### TASK
For the records shown below, return an exact copy that excludes the pictures.

(User interface change data)
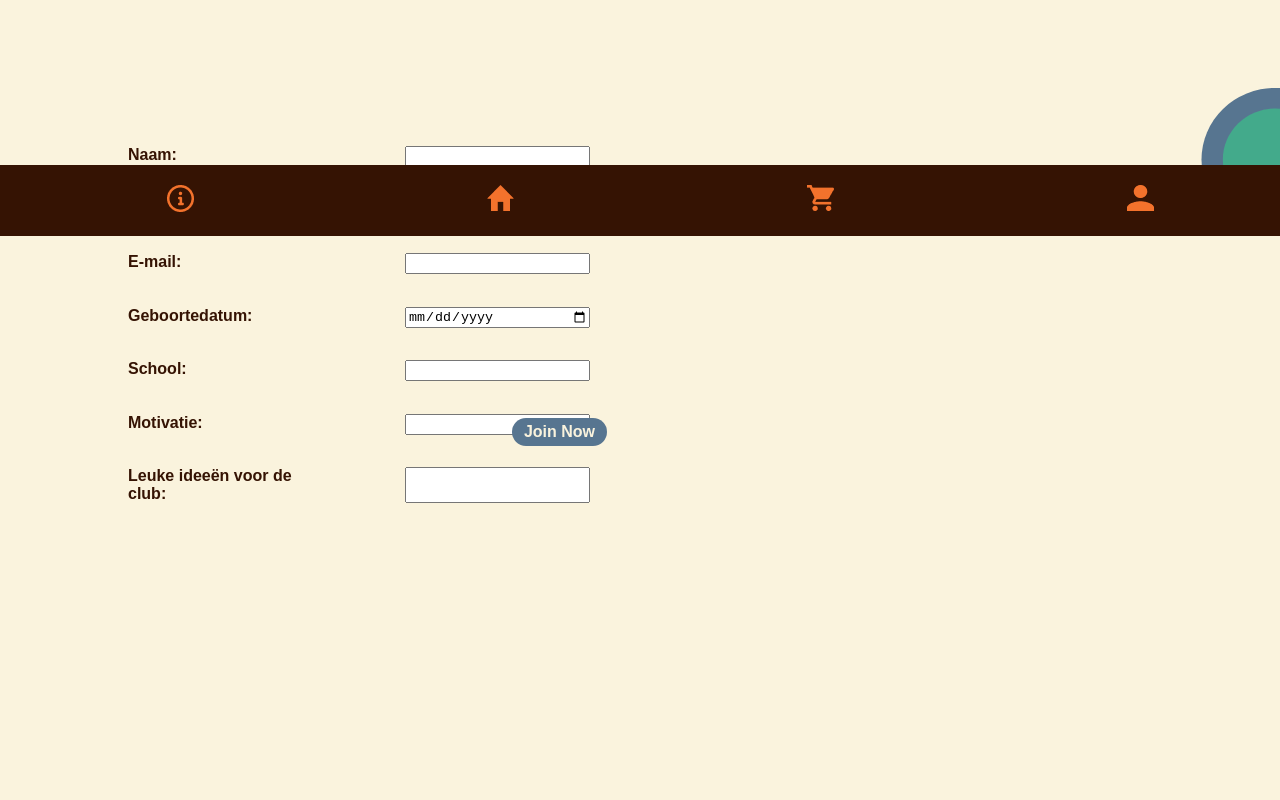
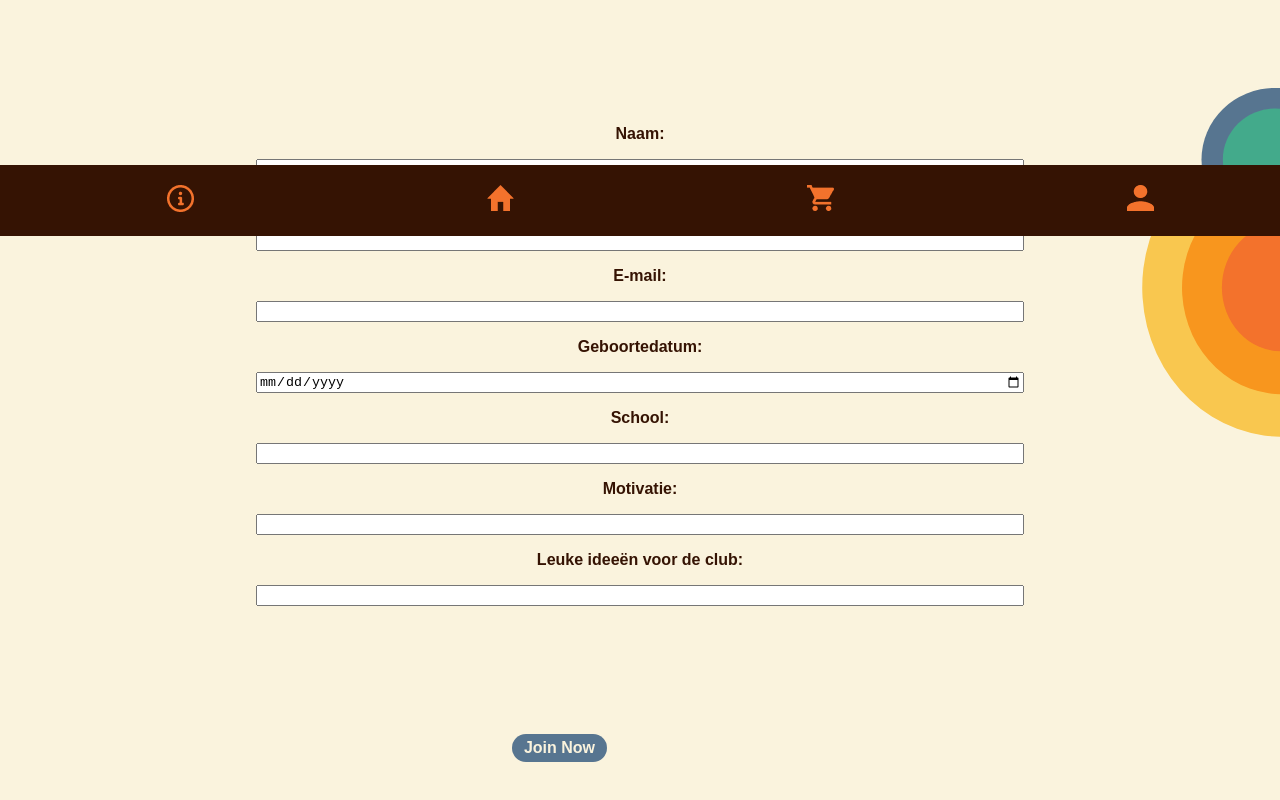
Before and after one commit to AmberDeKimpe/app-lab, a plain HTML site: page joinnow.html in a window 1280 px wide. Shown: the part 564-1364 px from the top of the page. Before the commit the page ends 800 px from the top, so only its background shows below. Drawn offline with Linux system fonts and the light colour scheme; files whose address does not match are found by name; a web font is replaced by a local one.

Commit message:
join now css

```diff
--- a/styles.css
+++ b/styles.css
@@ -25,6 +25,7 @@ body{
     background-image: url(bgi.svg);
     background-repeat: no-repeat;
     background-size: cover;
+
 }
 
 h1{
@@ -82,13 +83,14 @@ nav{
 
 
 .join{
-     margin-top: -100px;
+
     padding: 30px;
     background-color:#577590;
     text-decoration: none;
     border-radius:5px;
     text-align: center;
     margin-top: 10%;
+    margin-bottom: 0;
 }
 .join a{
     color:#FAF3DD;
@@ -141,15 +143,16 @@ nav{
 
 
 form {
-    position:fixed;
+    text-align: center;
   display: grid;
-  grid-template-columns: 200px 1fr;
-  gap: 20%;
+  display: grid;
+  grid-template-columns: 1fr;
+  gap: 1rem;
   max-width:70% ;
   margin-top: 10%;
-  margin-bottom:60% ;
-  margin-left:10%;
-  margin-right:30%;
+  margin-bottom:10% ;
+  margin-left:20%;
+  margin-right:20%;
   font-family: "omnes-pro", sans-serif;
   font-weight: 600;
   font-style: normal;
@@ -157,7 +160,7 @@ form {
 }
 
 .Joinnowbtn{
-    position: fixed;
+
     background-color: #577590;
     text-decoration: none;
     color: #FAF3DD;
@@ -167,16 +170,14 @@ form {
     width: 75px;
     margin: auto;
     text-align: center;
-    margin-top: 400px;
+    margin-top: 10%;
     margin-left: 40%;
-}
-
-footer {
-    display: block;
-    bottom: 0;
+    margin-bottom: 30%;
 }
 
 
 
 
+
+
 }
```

### EXERCISE OUTPUT
Before and after one commit to AmberDeKimpe/app-lab, a plain HTML site: page joinnow.html in a window 1280 px wide. Shown: the part 564-1364 px from the top of the page. Before the commit the page ends 800 px from the top, so only its background shows below. Drawn offline with Linux system fonts and the light colour scheme; files whose address does not match are found by name; a web font is replaced by a local one.

Commit message:
join now css

```diff
--- a/styles.css
+++ b/styles.css
@@ -25,6 +25,7 @@ body{
     background-image: url(bgi.svg);
     background-repeat: no-repeat;
     background-size: cover;
+
 }
 
 h1{
@@ -82,13 +83,14 @@ nav{
 
 
 .join{
-     margin-top: -100px;
+
     padding: 30px;
     background-color:#577590;
     text-decoration: none;
     border-radius:5px;
     text-align: center;
     margin-top: 10%;
+    margin-bottom: 0;
 }
 .join a{
     color:#FAF3DD;
@@ -141,15 +143,16 @@ nav{
 
 
 form {
-    position:fixed;
+    text-align: center;
   display: grid;
-  grid-template-columns: 200px 1fr;
-  gap: 20%;
+  display: grid;
+  grid-template-columns: 1fr;
+  gap: 1rem;
   max-width:70% ;
   margin-top: 10%;
-  margin-bottom:60% ;
-  margin-left:10%;
-  margin-right:30%;
+  margin-bottom:10% ;
+  margin-left:20%;
+  margin-right:20%;
   font-family: "omnes-pro", sans-serif;
   font-weight: 600;
   font-style: normal;
@@ -157,7 +160,7 @@ form {
 }
 
 .Joinnowbtn{
-    position: fixed;
+
     background-color: #577590;
     text-decoration: none;
     color: #FAF3DD;
@@ -167,16 +170,14 @@ form {
     width: 75px;
     margin: auto;
     text-align: center;
-    margin-top: 400px;
+    margin-top: 10%;
     margin-left: 40%;
-}
-
-footer {
-    display: block;
-    bottom: 0;
+    margin-bottom: 30%;
 }
 
 
 
 
+
+
 }
```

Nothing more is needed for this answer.